Wisconsin workers who are employed by a company that has at least 50 employees working at least 20 weeks out of the current or past calendar year, or who work for a public agency, are entitled to certain benefits related to serious family or medical needs. These benefits are provided under the Family and Medical Leave Act, or FMLA. The federal law requires that employers allow workers to take unpaid leave to address certain medical or family matters, without risk of losing their job as a result.
The FMLA provides protection against both interference with taking needed leave, as well as retaliatory action for choosing to do so. One recent case involved claims on both counts. An employee took leave under the FMLA, and upon her return to work claims that she was not properly reinstated. She was placed in a position with similar benefits and pay, but with incomparable responsibilities when compared to her previous position.
The manager who transferred the worker to another position claims that he did so based on the worker's statement that she did not want to work under the same supervisor she had before taking leave. However, the worker denies having made that request, and documentation supports her claim that she was led to believe that she would be reinstated in the former position. She was fired just six weeks after her return, which comprises the retaliation portion of her lawsuit.
The court has agreed to continue hearing the interference portion of the Family and Medical Leave Act claim, but dismissed the retaliation portion. This decision demonstrates the burden that the employee shoulders in these types of cases. In order to claim retaliation, there must be a strong base of proof that an action was taken with the express intent of retaliation.
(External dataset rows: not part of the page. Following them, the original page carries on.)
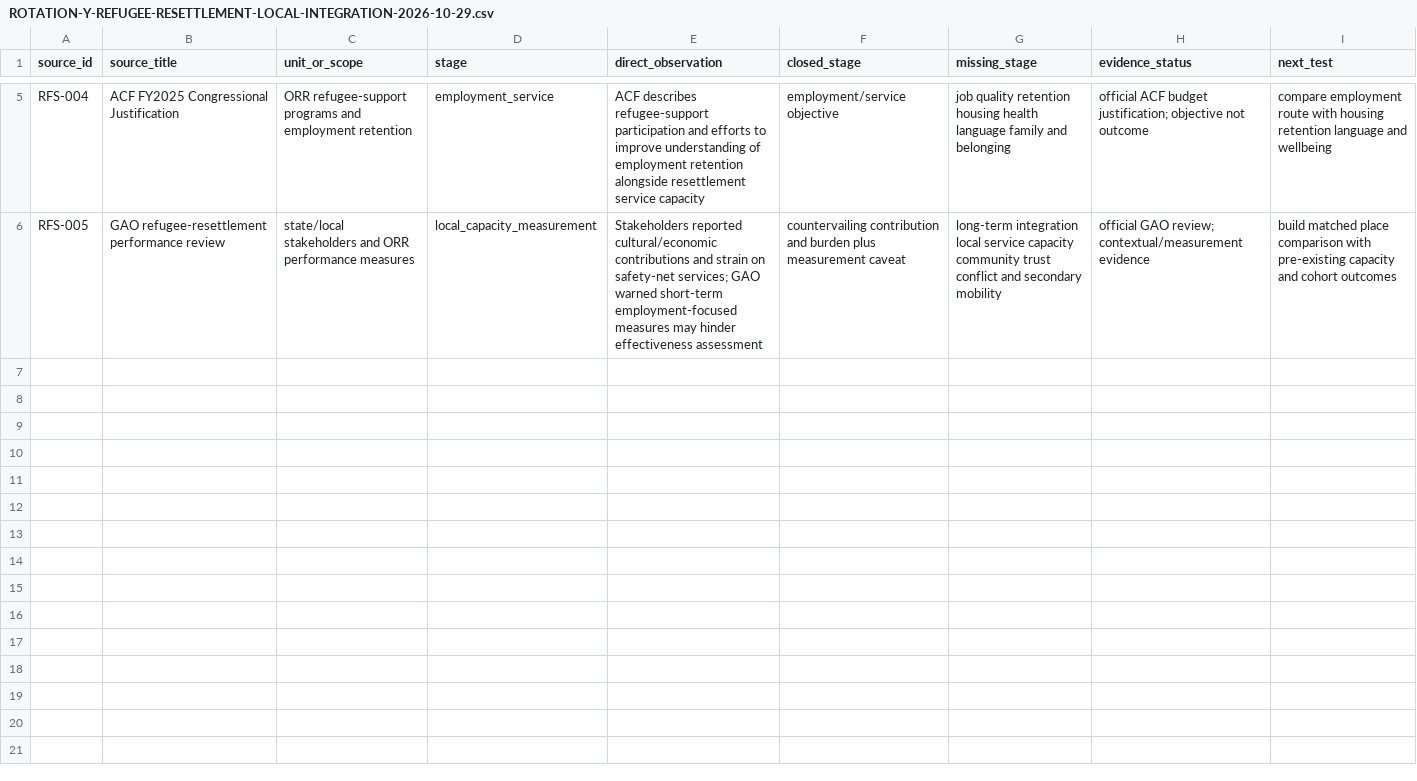
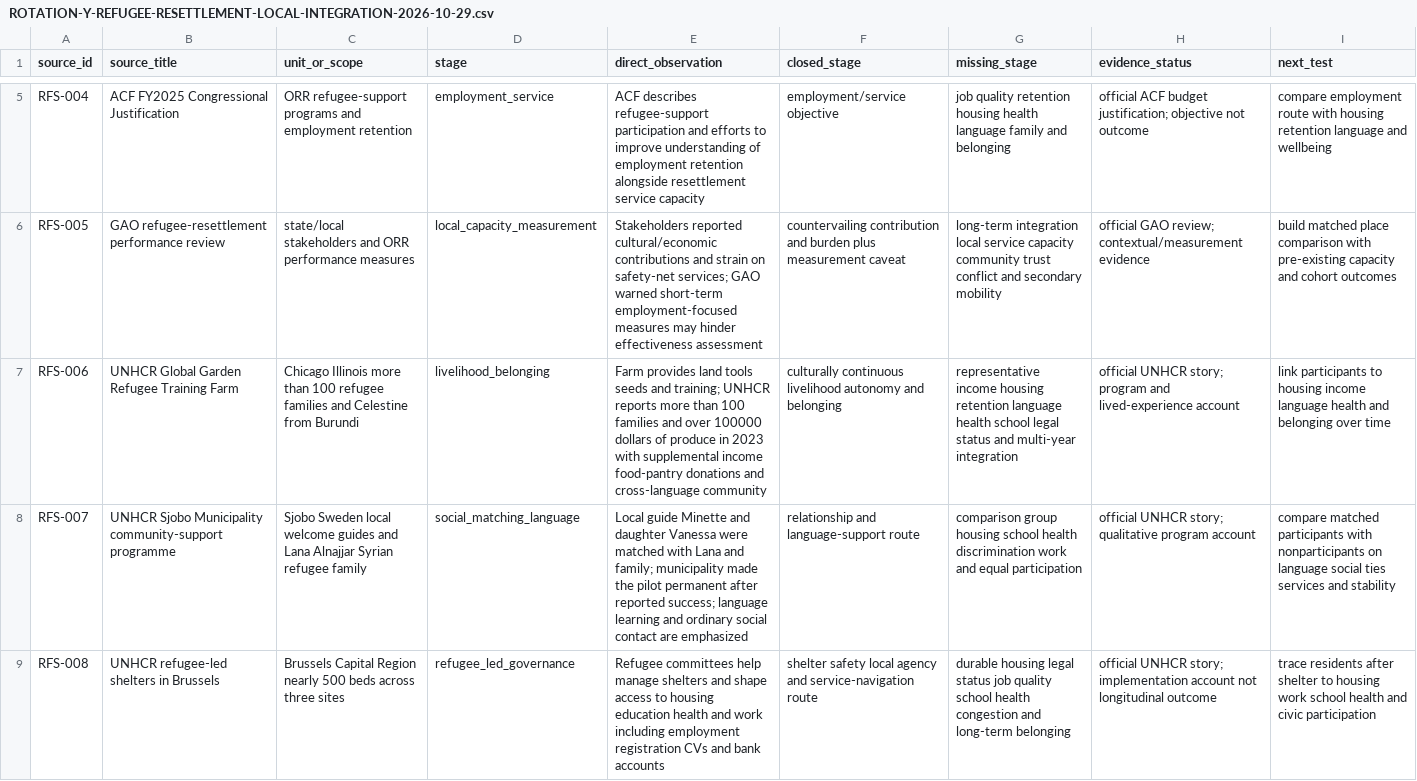
Before and after one commit to mehtama1234/cultural-geopolitical-theme-mining, a CSV file: analysis/ROTATION-Y-REFUGEE-RESETTLEMENT-LOCAL-INTEGRATION-2026-10-29.csv, drawn as a sheet; only a part is shown, gaps mark what is left out; the diff covers the shown part only; the diff names each change by its address in the sheet, - before the commit and + after, or states it on an @@ line.

Commit message:
Add refugee integration conversion cases

```diff
--- a/analysis/ROTATION-Y-REFUGEE-RESETTLEMENT-LOCAL-INTEGRATION-2026-10-29.csv
+++ b/analysis/ROTATION-Y-REFUGEE-RESETTLEMENT-LOCAL-INTEGRATION-2026-10-29.csv
+row 7: RFS-006 | UNHCR Global Garden Refugee Training Farm | Chicago Illinois more than 100 refugee families and Celestine from Burundi | livelihood_belonging | Farm provides land tools seeds and training; UNHCR reports more than 100 families and over 100000 dollars of produce in 2023 with supplemental income food-pantry donations and cross-language community | culturally continuous livelihood autonomy and belonging | representative income housing retention language health school legal status and multi-year integration | official UNHCR story; program and lived-experience account | link participants to housing income language health and belonging over time
+row 8: RFS-007 | UNHCR Sjobo Municipality community-support programme | Sjobo Sweden local welcome guides and Lana Alnajjar Syrian refugee family | social_matching_language | Local guide Minette and daughter Vanessa were matched with Lana and family; municipality made the pilot permanent after reported success; language learning and ordinary social contact are emphasized | relationship and language-support route | comparison group housing school health discrimination work and equal participation | official UNHCR story; qualitative program account | compare matched participants with nonparticipants on language social ties services and stability
+row 9: RFS-008 | UNHCR refugee-led shelters in Brussels | Brussels Capital Region nearly 500 beds across three sites | refugee_led_governance | Refugee committees help manage shelters and shape access to housing education health and work including employment registration CVs and bank accounts | shelter safety local agency and service-navigation route | durable housing legal status job quality school health congestion and long-term belonging | official UNHCR story; implementation account not longitudinal outcome | trace residents after shelter to housing work school health and civic participation
```
Also changed, not shown: 2 added rows elsewhere in this file, 3 other files.
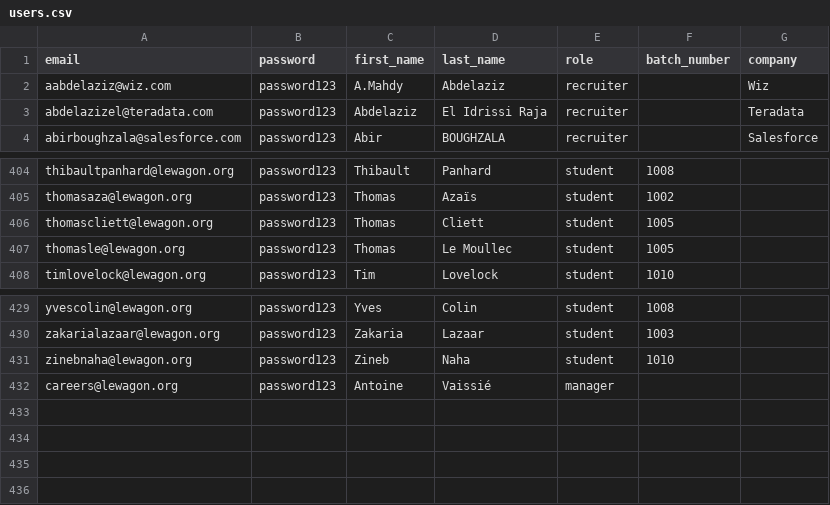
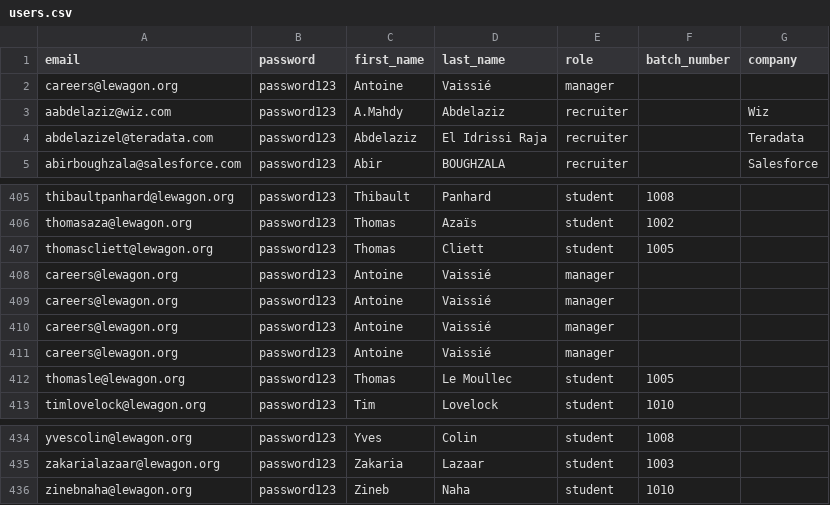
Before and after one commit to antoinevaissie-cloud/careerfactory, a CSV file: db/users.csv, drawn as a sheet; only a part is shown, gaps mark what is left out.

Commit message:
ca marche vraiment
Signed-off-by: Antoine Vaissie <hello@antoinev.com>

```diff
--- a/db/users.csv
+++ b/db/users.csv
@@ -1,2 +1,3 @@
 email,password,first_name,last_name,role,batch_number,company
+careers@lewagon.org,password123,Antoine,Vaissié,manager,,
 aabdelaziz@wiz.com,password123,A.Mahdy,Abdelaziz,recruiter,,Wiz
@@ -406,2 +407,6 @@ thomasaza@lewagon.org,password123,Thomas,Azaïs,student,1002,
 thomascliett@lewagon.org,password123,Thomas,Cliett,student,1005,
+careers@lewagon.org,password123,Antoine,Vaissié,manager,,
+careers@lewagon.org,password123,Antoine,Vaissié,manager,,
+careers@lewagon.org,password123,Antoine,Vaissié,manager,,
+careers@lewagon.org,password123,Antoine,Vaissié,manager,,
 thomasle@lewagon.org,password123,Thomas,Le Moullec,student,1005,
@@ -431,2 +436 @@ zakarialazaar@lewagon.org,password123,Zakaria,Lazaar,student,1003,
 zinebnaha@lewagon.org,password123,Zineb,Naha,student,1010,
-careers@lewagon.org,password123,Antoine,Vaissié,manager,,
```
Also changed, not shown: 4 other files.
When arguing interference, a Wisconsin employee needs only to demonstrate that a privilege or right was withheld.
Source: The Wichita Eagle, "Family and Medical Leave Act court case has lesson for employers, employees," Ed Zalewski, June 13, 2013